*** RECORD SET

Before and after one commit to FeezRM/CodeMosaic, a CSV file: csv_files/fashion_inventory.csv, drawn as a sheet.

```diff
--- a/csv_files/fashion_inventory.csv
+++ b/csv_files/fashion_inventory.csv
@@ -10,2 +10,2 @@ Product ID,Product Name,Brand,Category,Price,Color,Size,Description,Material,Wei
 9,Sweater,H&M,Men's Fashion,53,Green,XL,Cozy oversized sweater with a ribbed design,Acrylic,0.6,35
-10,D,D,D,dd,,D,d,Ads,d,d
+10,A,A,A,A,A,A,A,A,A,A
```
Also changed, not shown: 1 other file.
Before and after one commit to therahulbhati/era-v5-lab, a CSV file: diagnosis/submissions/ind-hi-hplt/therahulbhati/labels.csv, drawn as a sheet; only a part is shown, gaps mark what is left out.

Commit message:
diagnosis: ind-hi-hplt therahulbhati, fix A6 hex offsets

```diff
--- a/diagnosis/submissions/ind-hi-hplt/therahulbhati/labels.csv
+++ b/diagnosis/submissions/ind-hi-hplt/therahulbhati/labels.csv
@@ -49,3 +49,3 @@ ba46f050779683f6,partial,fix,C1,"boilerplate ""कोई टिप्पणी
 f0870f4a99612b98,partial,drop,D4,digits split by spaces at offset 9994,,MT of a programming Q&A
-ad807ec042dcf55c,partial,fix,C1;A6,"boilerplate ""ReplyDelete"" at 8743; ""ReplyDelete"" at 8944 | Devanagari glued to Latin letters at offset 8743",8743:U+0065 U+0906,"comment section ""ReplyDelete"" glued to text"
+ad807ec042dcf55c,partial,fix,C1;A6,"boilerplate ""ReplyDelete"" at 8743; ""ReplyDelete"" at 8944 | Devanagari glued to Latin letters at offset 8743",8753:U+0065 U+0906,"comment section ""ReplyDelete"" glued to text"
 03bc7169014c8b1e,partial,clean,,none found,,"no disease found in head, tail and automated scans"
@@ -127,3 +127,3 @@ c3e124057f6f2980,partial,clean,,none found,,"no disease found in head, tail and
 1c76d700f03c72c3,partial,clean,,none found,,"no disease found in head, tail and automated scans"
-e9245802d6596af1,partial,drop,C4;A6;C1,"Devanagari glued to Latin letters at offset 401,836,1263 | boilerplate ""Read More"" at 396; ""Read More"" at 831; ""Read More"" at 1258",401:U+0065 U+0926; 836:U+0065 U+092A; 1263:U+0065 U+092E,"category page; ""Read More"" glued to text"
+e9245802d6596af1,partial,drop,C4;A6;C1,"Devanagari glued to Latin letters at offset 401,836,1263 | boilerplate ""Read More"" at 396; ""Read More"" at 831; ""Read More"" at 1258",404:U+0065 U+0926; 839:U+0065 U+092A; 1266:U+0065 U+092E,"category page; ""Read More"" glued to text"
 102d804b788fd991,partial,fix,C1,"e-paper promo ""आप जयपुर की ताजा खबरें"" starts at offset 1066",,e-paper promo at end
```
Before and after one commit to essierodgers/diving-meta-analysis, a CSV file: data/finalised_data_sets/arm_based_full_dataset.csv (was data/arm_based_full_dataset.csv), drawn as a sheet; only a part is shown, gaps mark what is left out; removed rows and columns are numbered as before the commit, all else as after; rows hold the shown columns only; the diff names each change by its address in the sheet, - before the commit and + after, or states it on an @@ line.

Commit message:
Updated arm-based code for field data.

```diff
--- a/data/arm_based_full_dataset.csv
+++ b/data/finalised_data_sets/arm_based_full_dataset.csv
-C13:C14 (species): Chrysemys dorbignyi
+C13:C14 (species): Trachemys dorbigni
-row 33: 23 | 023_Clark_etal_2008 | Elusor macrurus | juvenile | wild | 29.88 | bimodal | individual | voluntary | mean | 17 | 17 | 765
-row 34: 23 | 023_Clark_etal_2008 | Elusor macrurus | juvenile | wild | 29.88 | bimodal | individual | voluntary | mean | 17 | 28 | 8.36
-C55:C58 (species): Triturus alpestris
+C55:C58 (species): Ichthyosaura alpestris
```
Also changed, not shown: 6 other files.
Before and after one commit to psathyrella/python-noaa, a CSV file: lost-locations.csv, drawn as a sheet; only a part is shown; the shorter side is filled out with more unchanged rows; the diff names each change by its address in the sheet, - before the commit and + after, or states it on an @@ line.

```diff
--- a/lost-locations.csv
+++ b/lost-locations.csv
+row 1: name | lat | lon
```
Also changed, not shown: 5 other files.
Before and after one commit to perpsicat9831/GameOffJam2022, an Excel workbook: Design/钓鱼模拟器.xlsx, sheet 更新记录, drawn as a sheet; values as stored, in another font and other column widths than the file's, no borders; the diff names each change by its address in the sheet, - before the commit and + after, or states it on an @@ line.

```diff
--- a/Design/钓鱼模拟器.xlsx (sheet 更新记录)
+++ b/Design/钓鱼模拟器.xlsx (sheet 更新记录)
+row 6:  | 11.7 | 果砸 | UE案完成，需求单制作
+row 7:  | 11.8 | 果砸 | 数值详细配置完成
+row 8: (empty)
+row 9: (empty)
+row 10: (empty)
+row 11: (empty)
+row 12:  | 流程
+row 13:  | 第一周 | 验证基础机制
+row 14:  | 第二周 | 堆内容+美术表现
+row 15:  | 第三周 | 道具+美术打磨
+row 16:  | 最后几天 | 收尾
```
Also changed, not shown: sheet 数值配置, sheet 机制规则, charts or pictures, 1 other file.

******

Lines from the entries that contain the string "shown" are what must be copied.

Also changed, not shown: 1 other file.
Before and after one commit to therahulbhati/era-v5-lab, a CSV file: diagnosis/submissions/ind-hi-hplt/therahulbhati/labels.csv, drawn as a sheet; only a part is shown, gaps mark what is left out.
Before and after one commit to essierodgers/diving-meta-analysis, a CSV file: data/finalised_data_sets/arm_based_full_dataset.csv (was data/arm_based_full_dataset.csv), drawn as a sheet; only a part is shown, gaps mark what is left out; removed rows and columns are numbered as before the commit, all else as after; rows hold the shown columns only; the diff names each change by its address in the sheet, - before the commit and + after, or states it on an @@ line.
Also changed, not shown: 6 other files.
Before and after one commit to psathyrella/python-noaa, a CSV file: lost-locations.csv, drawn as a sheet; only a part is shown; the shorter side is filled out with more unchanged rows; the diff names each change by its address in the sheet, - before the commit and + after, or states it on an @@ line.
Also changed, not shown: 5 other files.
Also changed, not shown: sheet 数值配置, sheet 机制规则, charts or pictures, 1 other file.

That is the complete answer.